| PROBLEM TO WORK ON |
Repeat each entry as written and leave the images out of the copy.

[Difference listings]

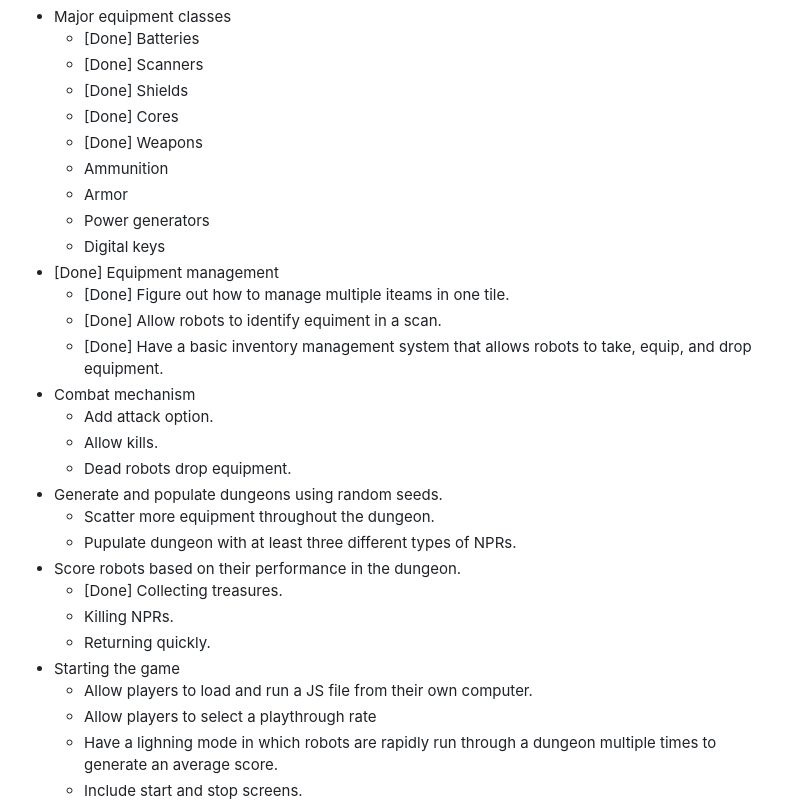
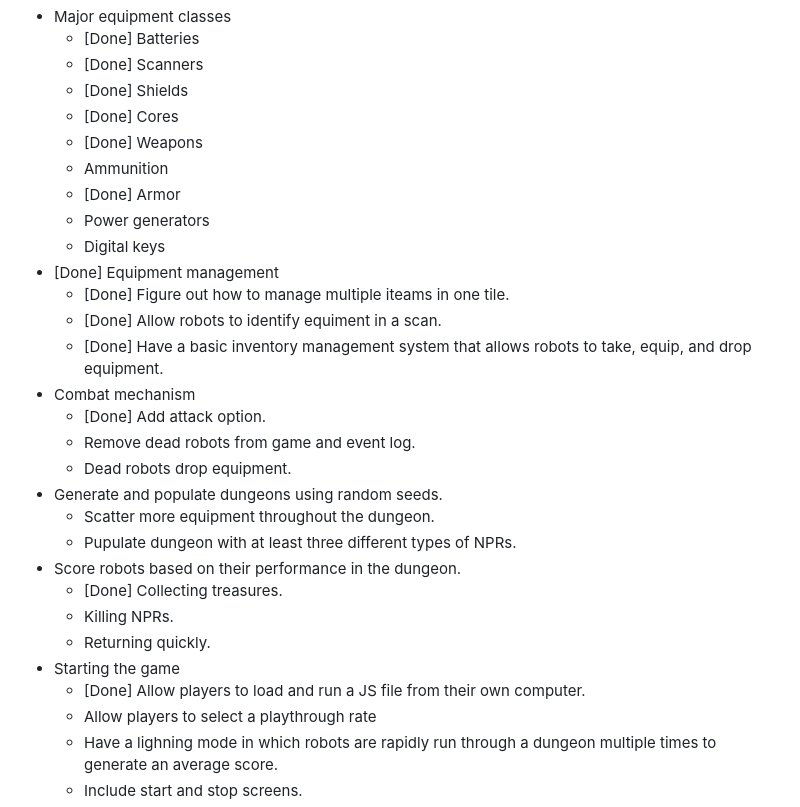
Before and after one commit to darozak/Advolition, a Markdown page: README.md, the part around the change. GitHub-like rendering.

```diff
--- a/README.md
+++ b/README.md
@@ -17,7 +17,7 @@ These are the things that I need to accomplish to consider this a complete game:
     - [Done] Cores
     - [Done] Weapons
     - Ammunition
-    - Armor
+    - [Done] Armor
     - Power generators
     - Digital keys
 - [Done] Equipment management
@@ -25,8 +25,8 @@ These are the things that I need to accomplish to consider this a complete game:
     - [Done] Allow robots to identify equiment in a scan.
     - [Done] Have a basic inventory management system that allows robots to take, equip, and drop equipment.
 - Combat mechanism
-    - Add attack option.
-    - Allow kills.
+    - [Done] Add attack option.
+    - Remove dead robots from game and event log.
     - Dead robots drop equipment.
 - Generate and populate dungeons using random seeds.
     - Scatter more equipment throughout the dungeon.
@@ -36,7 +36,7 @@ These are the things that I need to accomplish to consider this a complete game:
     - Killing NPRs.
     - Returning quickly.
 - Starting the game
-    - Allow players to load and run a JS file from their own computer.
+    - [Done] Allow players to load and run a JS file from their own computer.
     - Allow players to select a playthrough rate
     - Have a lighning mode in which robots are rapidly run through a dungeon multiple times to generate an average score.
     - Include start and stop screens.
```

| RESULT OF THIS EXERCISE |
Before and after one commit to darozak/Advolition, a Markdown page: README.md, the part around the change. GitHub-like rendering.

```diff
--- a/README.md
+++ b/README.md
@@ -17,7 +17,7 @@ These are the things that I need to accomplish to consider this a complete game:
     - [Done] Cores
     - [Done] Weapons
     - Ammunition
-    - Armor
+    - [Done] Armor
     - Power generators
     - Digital keys
 - [Done] Equipment management
@@ -25,8 +25,8 @@ These are the things that I need to accomplish to consider this a complete game:
     - [Done] Allow robots to identify equiment in a scan.
     - [Done] Have a basic inventory management system that allows robots to take, equip, and drop equipment.
 - Combat mechanism
-    - Add attack option.
-    - Allow kills.
+    - [Done] Add attack option.
+    - Remove dead robots from game and event log.
     - Dead robots drop equipment.
 - Generate and populate dungeons using random seeds.
     - Scatter more equipment throughout the dungeon.
@@ -36,7 +36,7 @@ These are the things that I need to accomplish to consider this a complete game:
     - Killing NPRs.
     - Returning quickly.
 - Starting the game
-    - Allow players to load and run a JS file from their own computer.
+    - [Done] Allow players to load and run a JS file from their own computer.
     - Allow players to select a playthrough rate
     - Have a lighning mode in which robots are rapidly run through a dungeon multiple times to generate an average score.
     - Include start and stop screens.
```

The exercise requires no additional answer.